This setup is called a Motor Generator (MG) and proved quite efficient, though today a high-voltage rectifier would be used in its place. To supplement the substations, locomotives were equipped with regenerative braking, meaning their motors would be driven off the substations while going uphill, but going downhill they generated their own current, which was fed back into the system.

Perhaps counterintuitively, it was significantly easier to operate the railroad through the mountains on electric power than steam. Adequate water sources were a major issue and by the nature of steam engines, they can experience extreme power loss in the cold. The Milwaukee Road would also have to build shops and haul in expensive coal from the east. Instead, the railroad built a row of bungalows near the stations for the crews and their families. At Loweth there were three such homes, all of which have been razed to their foundations.

The brick substation and the wooden storage shed are the last two structures from The Milwaukee Road’s operations at Loweth.

There was no passenger stop at Loweth because there was no population to speak of, other than the railroad personnel. Earlier, however, a few farms dotted the area, then known as Summit, Montana. When the Milwaukee Road electrified the mainline, they renamed the area after the railroad’s chief engineer, Charles Frederick Loweth.

Substation #2 ceased operations in 1973 when the railroad abandoned electric locomotives for diesel. The next year, the Chicago, Milwaukee, St Paul and Pacific Railroad filed for bankruptcy, leading its massive holdings to be sold, split, or abandoned over the next decade. A few other substations besides #2 remain. In particular, my readers might like to see what has become of #10 at Primrose.

References »

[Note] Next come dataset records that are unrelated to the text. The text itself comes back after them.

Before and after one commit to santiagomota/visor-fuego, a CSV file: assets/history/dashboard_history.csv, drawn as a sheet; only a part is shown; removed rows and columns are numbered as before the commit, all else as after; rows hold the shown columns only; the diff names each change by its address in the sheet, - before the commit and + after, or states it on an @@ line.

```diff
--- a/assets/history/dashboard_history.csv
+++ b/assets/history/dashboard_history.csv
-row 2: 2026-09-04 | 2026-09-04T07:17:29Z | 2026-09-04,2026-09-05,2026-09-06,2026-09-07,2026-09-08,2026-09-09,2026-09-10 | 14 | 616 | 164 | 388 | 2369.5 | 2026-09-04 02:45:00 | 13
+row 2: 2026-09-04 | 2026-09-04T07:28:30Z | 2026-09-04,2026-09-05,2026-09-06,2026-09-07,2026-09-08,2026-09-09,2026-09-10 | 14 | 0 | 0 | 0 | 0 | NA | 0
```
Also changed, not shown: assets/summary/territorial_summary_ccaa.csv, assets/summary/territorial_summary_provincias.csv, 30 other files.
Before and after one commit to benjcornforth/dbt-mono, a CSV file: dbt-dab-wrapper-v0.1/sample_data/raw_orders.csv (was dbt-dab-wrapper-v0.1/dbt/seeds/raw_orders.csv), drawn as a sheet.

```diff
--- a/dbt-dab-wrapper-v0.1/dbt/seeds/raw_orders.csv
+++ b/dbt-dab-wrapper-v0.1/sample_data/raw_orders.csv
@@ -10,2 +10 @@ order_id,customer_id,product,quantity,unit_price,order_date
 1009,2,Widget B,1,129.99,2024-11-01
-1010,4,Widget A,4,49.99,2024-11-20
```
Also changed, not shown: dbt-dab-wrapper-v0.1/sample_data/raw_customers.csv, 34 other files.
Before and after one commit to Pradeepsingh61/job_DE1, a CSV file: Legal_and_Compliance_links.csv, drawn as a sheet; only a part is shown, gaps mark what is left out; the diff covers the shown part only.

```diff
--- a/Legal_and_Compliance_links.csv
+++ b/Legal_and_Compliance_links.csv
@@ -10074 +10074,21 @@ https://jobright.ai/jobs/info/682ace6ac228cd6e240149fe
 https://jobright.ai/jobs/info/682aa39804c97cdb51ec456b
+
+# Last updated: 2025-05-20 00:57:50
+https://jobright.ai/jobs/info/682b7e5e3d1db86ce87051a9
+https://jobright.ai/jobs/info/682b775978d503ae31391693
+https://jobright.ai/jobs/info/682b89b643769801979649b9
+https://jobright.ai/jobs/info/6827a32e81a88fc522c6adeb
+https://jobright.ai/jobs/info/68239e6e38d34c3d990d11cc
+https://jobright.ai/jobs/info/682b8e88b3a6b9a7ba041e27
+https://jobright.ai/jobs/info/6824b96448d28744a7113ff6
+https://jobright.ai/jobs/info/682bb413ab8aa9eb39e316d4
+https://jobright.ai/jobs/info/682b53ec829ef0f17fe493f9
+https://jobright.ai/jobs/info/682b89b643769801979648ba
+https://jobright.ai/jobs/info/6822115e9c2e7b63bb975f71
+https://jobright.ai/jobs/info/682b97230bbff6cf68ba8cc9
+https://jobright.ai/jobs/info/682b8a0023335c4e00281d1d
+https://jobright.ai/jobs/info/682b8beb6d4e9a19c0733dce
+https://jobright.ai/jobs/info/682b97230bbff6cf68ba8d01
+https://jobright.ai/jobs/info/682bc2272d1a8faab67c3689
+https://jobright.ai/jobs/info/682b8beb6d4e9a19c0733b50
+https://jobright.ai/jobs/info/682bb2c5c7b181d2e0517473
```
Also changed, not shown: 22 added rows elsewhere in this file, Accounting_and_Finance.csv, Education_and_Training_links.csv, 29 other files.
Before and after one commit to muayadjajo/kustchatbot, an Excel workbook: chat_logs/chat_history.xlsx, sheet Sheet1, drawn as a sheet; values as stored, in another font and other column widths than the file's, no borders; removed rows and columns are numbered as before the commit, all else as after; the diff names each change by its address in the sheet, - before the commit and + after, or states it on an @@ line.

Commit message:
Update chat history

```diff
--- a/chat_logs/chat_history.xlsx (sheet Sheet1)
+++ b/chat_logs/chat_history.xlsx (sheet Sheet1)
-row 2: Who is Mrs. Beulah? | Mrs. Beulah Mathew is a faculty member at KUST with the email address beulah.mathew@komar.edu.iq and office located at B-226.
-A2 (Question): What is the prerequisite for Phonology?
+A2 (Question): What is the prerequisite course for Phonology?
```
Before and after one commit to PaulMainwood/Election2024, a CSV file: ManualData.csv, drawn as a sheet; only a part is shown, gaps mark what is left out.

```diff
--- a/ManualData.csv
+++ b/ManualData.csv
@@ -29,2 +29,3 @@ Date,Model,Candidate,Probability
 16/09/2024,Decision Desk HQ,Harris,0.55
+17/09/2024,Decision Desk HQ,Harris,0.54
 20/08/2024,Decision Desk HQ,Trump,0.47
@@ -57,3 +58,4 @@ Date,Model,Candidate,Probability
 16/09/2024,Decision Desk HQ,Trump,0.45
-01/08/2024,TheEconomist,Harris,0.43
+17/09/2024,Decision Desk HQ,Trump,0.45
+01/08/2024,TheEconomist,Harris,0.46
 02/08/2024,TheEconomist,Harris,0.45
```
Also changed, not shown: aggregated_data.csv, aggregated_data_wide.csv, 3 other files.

  • (1918, September 4). The Northwestern Miller, 115.
  • (1929, July). Milwaukee Road Magazine.
  • (1959). Modern Railroads, 14(1), 136.
  • Drake, J. (1914, April). Milwaukee Road Magazine, 26.
  • Clark, R. A., & Fell, J. J., Jr. (2009). Retrieved July 14, 2017, from
  • McRae, W. C., & Jewell, J. (2009). Moon Montana. Avalon Publishing.
  • Milwaukee Road Historical District, Harlowton [NRHP Nomination Form]. (1988, July 8).
  • Snyder, S. A. (2012). Scenic Routes & Byways Montana. Retrieved from
  • Stearns, H. J. (1966). History of the upper Musselshell Valley to 1920. Retrieved from